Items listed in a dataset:
^^^^

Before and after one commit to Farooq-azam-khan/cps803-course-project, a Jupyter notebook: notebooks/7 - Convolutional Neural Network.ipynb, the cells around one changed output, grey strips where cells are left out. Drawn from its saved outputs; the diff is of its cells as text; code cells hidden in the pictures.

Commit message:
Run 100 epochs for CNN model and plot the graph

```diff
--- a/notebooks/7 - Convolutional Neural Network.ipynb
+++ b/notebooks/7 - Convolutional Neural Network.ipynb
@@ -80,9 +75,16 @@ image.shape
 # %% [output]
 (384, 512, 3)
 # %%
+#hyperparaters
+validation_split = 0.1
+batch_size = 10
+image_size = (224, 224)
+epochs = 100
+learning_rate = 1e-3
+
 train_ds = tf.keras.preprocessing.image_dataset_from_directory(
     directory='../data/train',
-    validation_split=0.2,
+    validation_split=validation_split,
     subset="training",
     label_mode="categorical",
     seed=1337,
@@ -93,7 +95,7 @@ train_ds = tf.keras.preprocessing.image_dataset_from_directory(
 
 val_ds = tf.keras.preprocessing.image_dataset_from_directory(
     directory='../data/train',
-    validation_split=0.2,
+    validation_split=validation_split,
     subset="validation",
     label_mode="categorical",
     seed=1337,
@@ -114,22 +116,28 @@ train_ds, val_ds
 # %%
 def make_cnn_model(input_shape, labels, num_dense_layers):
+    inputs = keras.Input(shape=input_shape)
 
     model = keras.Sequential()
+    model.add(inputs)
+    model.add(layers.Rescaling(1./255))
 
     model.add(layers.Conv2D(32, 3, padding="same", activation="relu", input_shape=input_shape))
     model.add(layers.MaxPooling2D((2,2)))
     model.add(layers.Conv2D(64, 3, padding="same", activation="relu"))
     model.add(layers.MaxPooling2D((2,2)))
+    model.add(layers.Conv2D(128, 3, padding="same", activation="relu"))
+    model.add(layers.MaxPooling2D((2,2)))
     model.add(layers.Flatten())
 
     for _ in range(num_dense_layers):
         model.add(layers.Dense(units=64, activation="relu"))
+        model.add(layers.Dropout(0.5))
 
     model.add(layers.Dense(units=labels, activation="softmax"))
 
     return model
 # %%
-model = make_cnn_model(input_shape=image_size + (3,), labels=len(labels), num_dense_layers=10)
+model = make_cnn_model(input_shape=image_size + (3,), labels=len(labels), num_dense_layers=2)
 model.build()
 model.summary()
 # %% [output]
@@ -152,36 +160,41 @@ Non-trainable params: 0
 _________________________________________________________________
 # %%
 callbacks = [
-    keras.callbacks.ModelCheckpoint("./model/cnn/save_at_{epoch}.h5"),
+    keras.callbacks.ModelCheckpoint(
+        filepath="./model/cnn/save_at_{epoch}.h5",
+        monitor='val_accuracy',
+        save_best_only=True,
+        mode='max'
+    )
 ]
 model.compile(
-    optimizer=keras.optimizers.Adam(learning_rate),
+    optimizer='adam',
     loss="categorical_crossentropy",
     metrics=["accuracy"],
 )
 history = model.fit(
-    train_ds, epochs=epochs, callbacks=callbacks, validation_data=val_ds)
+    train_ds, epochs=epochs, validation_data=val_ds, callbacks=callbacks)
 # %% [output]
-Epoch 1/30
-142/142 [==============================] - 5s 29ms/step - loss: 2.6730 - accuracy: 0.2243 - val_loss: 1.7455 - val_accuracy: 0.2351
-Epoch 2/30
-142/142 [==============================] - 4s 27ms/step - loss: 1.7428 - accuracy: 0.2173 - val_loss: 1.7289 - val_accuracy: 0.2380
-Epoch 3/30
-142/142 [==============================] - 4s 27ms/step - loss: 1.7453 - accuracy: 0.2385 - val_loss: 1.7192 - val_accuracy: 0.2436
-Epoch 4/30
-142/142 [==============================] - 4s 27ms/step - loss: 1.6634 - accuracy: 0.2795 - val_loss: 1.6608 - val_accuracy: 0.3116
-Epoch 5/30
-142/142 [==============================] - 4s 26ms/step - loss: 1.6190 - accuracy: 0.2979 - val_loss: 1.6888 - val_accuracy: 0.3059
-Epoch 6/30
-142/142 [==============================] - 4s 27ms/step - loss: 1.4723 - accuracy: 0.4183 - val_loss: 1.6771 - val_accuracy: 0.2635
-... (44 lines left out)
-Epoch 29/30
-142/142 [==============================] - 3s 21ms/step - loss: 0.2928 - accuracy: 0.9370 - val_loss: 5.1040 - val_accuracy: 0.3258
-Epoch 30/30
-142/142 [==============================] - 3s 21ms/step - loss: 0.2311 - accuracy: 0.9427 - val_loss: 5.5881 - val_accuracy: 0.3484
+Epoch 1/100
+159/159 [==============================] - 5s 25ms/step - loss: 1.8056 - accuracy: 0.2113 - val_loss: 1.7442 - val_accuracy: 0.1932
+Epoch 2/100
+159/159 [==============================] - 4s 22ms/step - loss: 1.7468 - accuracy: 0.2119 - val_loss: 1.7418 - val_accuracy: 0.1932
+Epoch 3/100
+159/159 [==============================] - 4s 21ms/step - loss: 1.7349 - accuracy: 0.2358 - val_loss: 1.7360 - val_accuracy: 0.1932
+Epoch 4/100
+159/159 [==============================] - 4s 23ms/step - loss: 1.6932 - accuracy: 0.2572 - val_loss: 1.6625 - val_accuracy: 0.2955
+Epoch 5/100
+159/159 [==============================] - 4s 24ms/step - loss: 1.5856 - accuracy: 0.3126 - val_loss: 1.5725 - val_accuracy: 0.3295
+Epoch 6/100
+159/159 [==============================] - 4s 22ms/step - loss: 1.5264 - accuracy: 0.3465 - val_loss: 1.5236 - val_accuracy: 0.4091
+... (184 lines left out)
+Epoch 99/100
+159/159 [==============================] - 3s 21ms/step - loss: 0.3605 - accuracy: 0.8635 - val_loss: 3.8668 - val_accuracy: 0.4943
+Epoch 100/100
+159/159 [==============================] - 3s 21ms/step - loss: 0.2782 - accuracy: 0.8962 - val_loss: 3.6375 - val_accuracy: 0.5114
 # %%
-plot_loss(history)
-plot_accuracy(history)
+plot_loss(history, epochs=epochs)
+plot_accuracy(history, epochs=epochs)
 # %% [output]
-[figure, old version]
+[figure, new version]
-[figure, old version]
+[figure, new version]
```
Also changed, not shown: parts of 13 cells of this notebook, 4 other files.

^^^^

* **TO DO**
What is needed is an exact copy of every entry.

* **WRITTEN RESPONSE**
Before and after one commit to Farooq-azam-khan/cps803-course-project, a Jupyter notebook: notebooks/7 - Convolutional Neural Network.ipynb, the cells around one changed output, grey strips where cells are left out. Drawn from its saved outputs; the diff is of its cells as text; code cells hidden in the pictures.

Commit message:
Run 100 epochs for CNN model and plot the graph

```diff
--- a/notebooks/7 - Convolutional Neural Network.ipynb
+++ b/notebooks/7 - Convolutional Neural Network.ipynb
@@ -80,9 +75,16 @@ image.shape
 # %% [output]
 (384, 512, 3)
 # %%
+#hyperparaters
+validation_split = 0.1
+batch_size = 10
+image_size = (224, 224)
+epochs = 100
+learning_rate = 1e-3
+
 train_ds = tf.keras.preprocessing.image_dataset_from_directory(
     directory='../data/train',
-    validation_split=0.2,
+    validation_split=validation_split,
     subset="training",
     label_mode="categorical",
     seed=1337,
@@ -93,7 +95,7 @@ train_ds = tf.keras.preprocessing.image_dataset_from_directory(
 
 val_ds = tf.keras.preprocessing.image_dataset_from_directory(
     directory='../data/train',
-    validation_split=0.2,
+    validation_split=validation_split,
     subset="validation",
     label_mode="categorical",
     seed=1337,
@@ -114,22 +116,28 @@ train_ds, val_ds
 # %%
 def make_cnn_model(input_shape, labels, num_dense_layers):
+    inputs = keras.Input(shape=input_shape)
 
     model = keras.Sequential()
+    model.add(inputs)
+    model.add(layers.Rescaling(1./255))
 
     model.add(layers.Conv2D(32, 3, padding="same", activation="relu", input_shape=input_shape))
     model.add(layers.MaxPooling2D((2,2)))
     model.add(layers.Conv2D(64, 3, padding="same", activation="relu"))
     model.add(layers.MaxPooling2D((2,2)))
+    model.add(layers.Conv2D(128, 3, padding="same", activation="relu"))
+    model.add(layers.MaxPooling2D((2,2)))
     model.add(layers.Flatten())
 
     for _ in range(num_dense_layers):
         model.add(layers.Dense(units=64, activation="relu"))
+        model.add(layers.Dropout(0.5))
 
     model.add(layers.Dense(units=labels, activation="softmax"))
 
     return model
 # %%
-model = make_cnn_model(input_shape=image_size + (3,), labels=len(labels), num_dense_layers=10)
+model = make_cnn_model(input_shape=image_size + (3,), labels=len(labels), num_dense_layers=2)
 model.build()
 model.summary()
 # %% [output]
@@ -152,36 +160,41 @@ Non-trainable params: 0
 _________________________________________________________________
 # %%
 callbacks = [
-    keras.callbacks.ModelCheckpoint("./model/cnn/save_at_{epoch}.h5"),
+    keras.callbacks.ModelCheckpoint(
+        filepath="./model/cnn/save_at_{epoch}.h5",
+        monitor='val_accuracy',
+        save_best_only=True,
+        mode='max'
+    )
 ]
 model.compile(
-    optimizer=keras.optimizers.Adam(learning_rate),
+    optimizer='adam',
     loss="categorical_crossentropy",
     metrics=["accuracy"],
 )
 history = model.fit(
-    train_ds, epochs=epochs, callbacks=callbacks, validation_data=val_ds)
+    train_ds, epochs=epochs, validation_data=val_ds, callbacks=callbacks)
 # %% [output]
-Epoch 1/30
-142/142 [==============================] - 5s 29ms/step - loss: 2.6730 - accuracy: 0.2243 - val_loss: 1.7455 - val_accuracy: 0.2351
-Epoch 2/30
-142/142 [==============================] - 4s 27ms/step - loss: 1.7428 - accuracy: 0.2173 - val_loss: 1.7289 - val_accuracy: 0.2380
-Epoch 3/30
-142/142 [==============================] - 4s 27ms/step - loss: 1.7453 - accuracy: 0.2385 - val_loss: 1.7192 - val_accuracy: 0.2436
-Epoch 4/30
-142/142 [==============================] - 4s 27ms/step - loss: 1.6634 - accuracy: 0.2795 - val_loss: 1.6608 - val_accuracy: 0.3116
-Epoch 5/30
-142/142 [==============================] - 4s 26ms/step - loss: 1.6190 - accuracy: 0.2979 - val_loss: 1.6888 - val_accuracy: 0.3059
-Epoch 6/30
-142/142 [==============================] - 4s 27ms/step - loss: 1.4723 - accuracy: 0.4183 - val_loss: 1.6771 - val_accuracy: 0.2635
-... (44 lines left out)
-Epoch 29/30
-142/142 [==============================] - 3s 21ms/step - loss: 0.2928 - accuracy: 0.9370 - val_loss: 5.1040 - val_accuracy: 0.3258
-Epoch 30/30
-142/142 [==============================] - 3s 21ms/step - loss: 0.2311 - accuracy: 0.9427 - val_loss: 5.5881 - val_accuracy: 0.3484
+Epoch 1/100
+159/159 [==============================] - 5s 25ms/step - loss: 1.8056 - accuracy: 0.2113 - val_loss: 1.7442 - val_accuracy: 0.1932
+Epoch 2/100
+159/159 [==============================] - 4s 22ms/step - loss: 1.7468 - accuracy: 0.2119 - val_loss: 1.7418 - val_accuracy: 0.1932
+Epoch 3/100
+159/159 [==============================] - 4s 21ms/step - loss: 1.7349 - accuracy: 0.2358 - val_loss: 1.7360 - val_accuracy: 0.1932
+Epoch 4/100
+159/159 [==============================] - 4s 23ms/step - loss: 1.6932 - accuracy: 0.2572 - val_loss: 1.6625 - val_accuracy: 0.2955
+Epoch 5/100
+159/159 [==============================] - 4s 24ms/step - loss: 1.5856 - accuracy: 0.3126 - val_loss: 1.5725 - val_accuracy: 0.3295
+Epoch 6/100
+159/159 [==============================] - 4s 22ms/step - loss: 1.5264 - accuracy: 0.3465 - val_loss: 1.5236 - val_accuracy: 0.4091
+... (184 lines left out)
+Epoch 99/100
+159/159 [==============================] - 3s 21ms/step - loss: 0.3605 - accuracy: 0.8635 - val_loss: 3.8668 - val_accuracy: 0.4943
+Epoch 100/100
+159/159 [==============================] - 3s 21ms/step - loss: 0.2782 - accuracy: 0.8962 - val_loss: 3.6375 - val_accuracy: 0.5114
 # %%
-plot_loss(history)
-plot_accuracy(history)
+plot_loss(history, epochs=epochs)
+plot_accuracy(history, epochs=epochs)
 # %% [output]
-[figure, old version]
+[figure, new version]
-[figure, old version]
+[figure, new version]
```
Also changed, not shown: parts of 13 cells of this notebook, 4 other files.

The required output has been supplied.